            Bug ID: 28479
           Summary: [Ser 3.1] Character Maps
           Product: XPath / XQuery / XSLT
           Version: Last Call drafts
          Hardware: PC
                OS: All
            Status: NEW
          Severity: normal
          Priority: P2
         Component: Serialization 3.1
          Assignee: cmsmcq@blackmesatech.com
          Reporter: mike@saxonica.com
        QA Contact: public-qt-comments@w3.org

Some changes have occurred in the 3.0 and 3.1 specs regarding character maps,
whose implications do not appear to have been fully thought through.

In 3.0, item-separator was added. There's no clear indication as to whether
character-map substitution is applied before or after insertion of item
separators. The closest we get is:

Character mapping is applied to the characters that actually appear in a text
or attribute node in the instance of the data model, before any other
serialization operations such as escaping or Unicode Normalization are applied.

which I propose we change to:

Character mapping is applied to the characters that actually appear in a text
or attribute node in the instance of the data model, before any other
serialization operations such as sequence normalization, escaping, or Unicode
normalization are applied.

In 3.1, character mapping is applied to strings, as well as to text and
attribute nodes. This change was presumably intended primarily for JSON, though
it's not clear quite what the expected use case is. 

We say "If a character is mapped, then it is not subjected to XML or HTML
escaping, nor to Unicode Normalization." I would think that for character maps
to be useful with JSON, this should say "XML or HTML or JSON escaping" (indeed,
the rest of the paragraph could be interpreted as implying this).

(We actually say thrice that it is not subjected to XML or HTML escaping.
Presumably this is on the theory that "what I say three times is true").

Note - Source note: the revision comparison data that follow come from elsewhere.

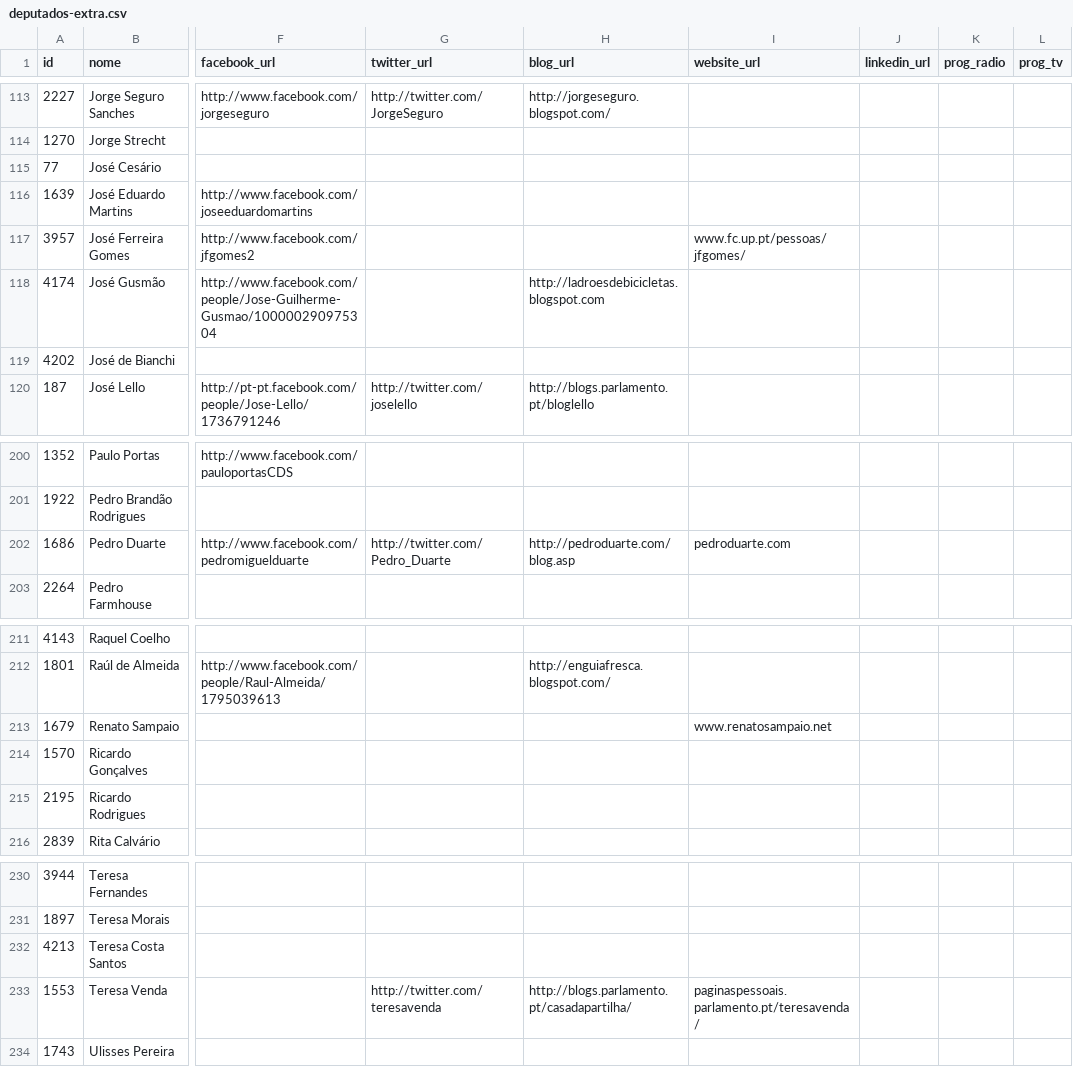
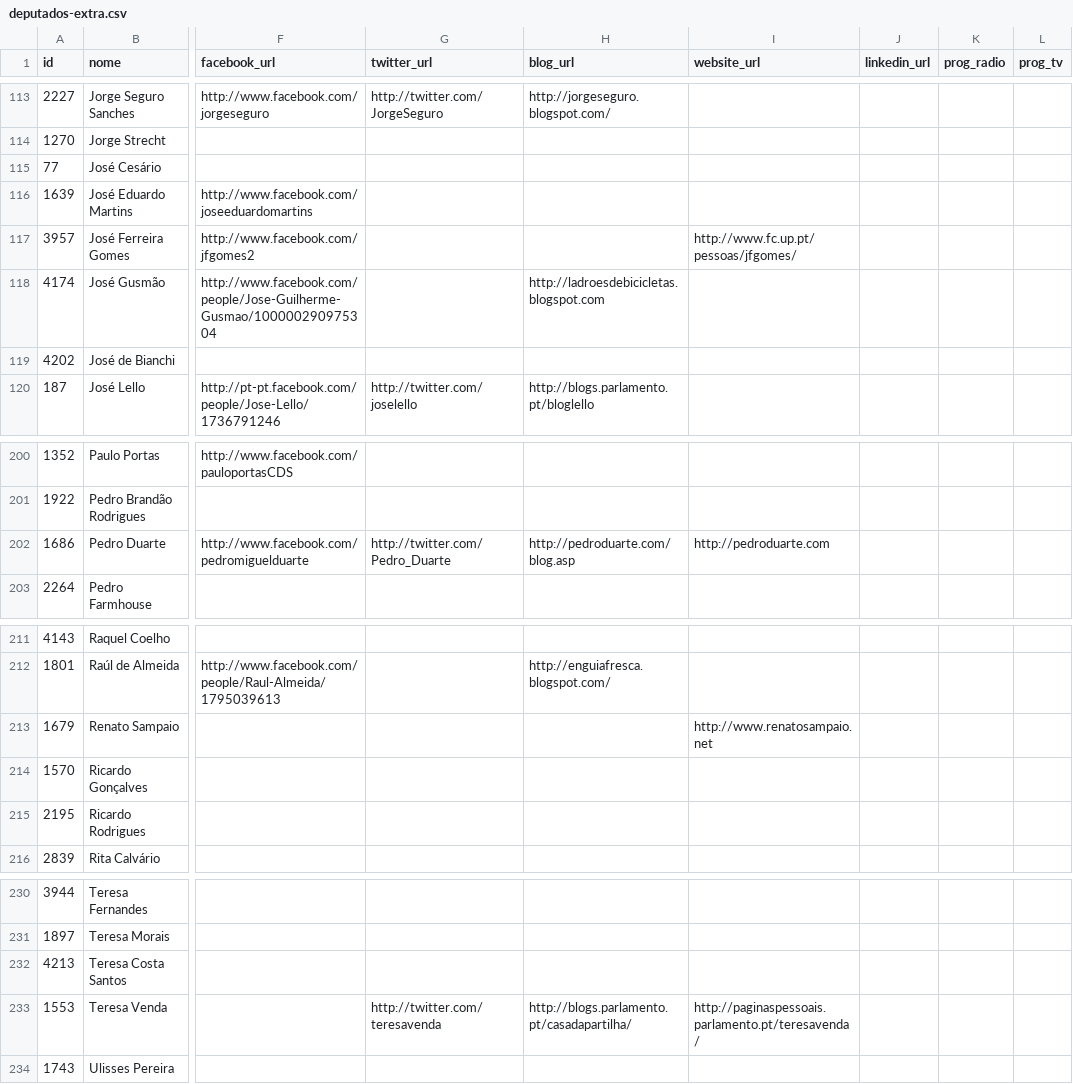
Before and after one commit to centraldedados/parlamento-deputados, a CSV file: data/deputados-extra.csv, drawn as a sheet; only a part is shown, gaps mark what is left out; the diff covers the shown part only; the diff names each change by its address in the sheet, - before the commit and + after, or states it on an @@ line.

Commit message:
Colocar http:// nos sites que não o tinham

```diff
--- a/data/deputados-extra.csv
+++ b/data/deputados-extra.csv
-I117 (website_url): www.fc.up.pt/pessoas/jfgomes/
+I117 (website_url): http://www.fc.up.pt/pessoas/jfgomes/
-I202 (website_url): pedroduarte.com
+I202 (website_url): http://pedroduarte.com
-I213 (website_url): www.renatosampaio.net
+I213 (website_url): http://www.renatosampaio.net
-I233 (website_url): paginaspessoais.parlamento.pt/teresavenda/
+I233 (website_url): http://paginaspessoais.parlamento.pt/teresavenda/
```
Also changed, not shown: 8 edited cells elsewhere in this file.
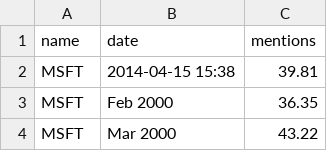
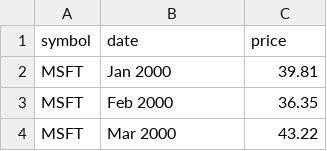
Before and after one commit to corbinpage/twitter-app, a CSV file: app/views/application/stocks.csv, drawn as a sheet; only a part is shown.

```diff
--- a/app/views/application/stocks.csv
+++ b/app/views/application/stocks.csv
@@ -1,3 +1,3 @@
-name,date,mentions
-MSFT,2014-04-15 15:38,39.81
+symbol,date,price
+MSFT,Jan 2000,39.81
 MSFT,Feb 2000,36.35
```
Also changed, not shown: 3 other files.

I'm slightly worried that the extension of character maps to apply to strings
causes a backwards incompatibility for the XML and HTML output methods. In XSLT
2.0 it wasn't possible for the XSLT processor to send a string to the
serializer: only XML result trees were sent, which means any string would be
turned into a text node which would be subject to character mapping. But XQuery
3.0 could certainly send a string to an XML or HTML output method, and if we
accept that character mapping was supposed to happen before sequence
normalization, then character maps would not be applied to the string.

Finally, for the JSON case, I think it's not quite precise enough to say that
character mapping applies to "strings". We treat miscellaneous data types such
as dates, times, anyURIs and untypedAtomics by conversion to strings: does it
apply to these? Does it apply to the keys in maps as well as the values?

I would also point out that the idea of applying character maps early in the
serialization pipeline, and then treating mapped characters differently from
unmapped characters in later stages of the pipeline, is very messy from an
implementation viewpoint. We're saddled with this for XML and HTML
serialization, but do we really want to do this for JSON?

-- 
You are receiving this mail because:
You are the QA Contact for the bug.
Received on Monday, 13 April 2015 09:54:10 UTC

This archive was generated by hypermail 2.3.1 : Monday, 13 April 2015 09:54:10 UTC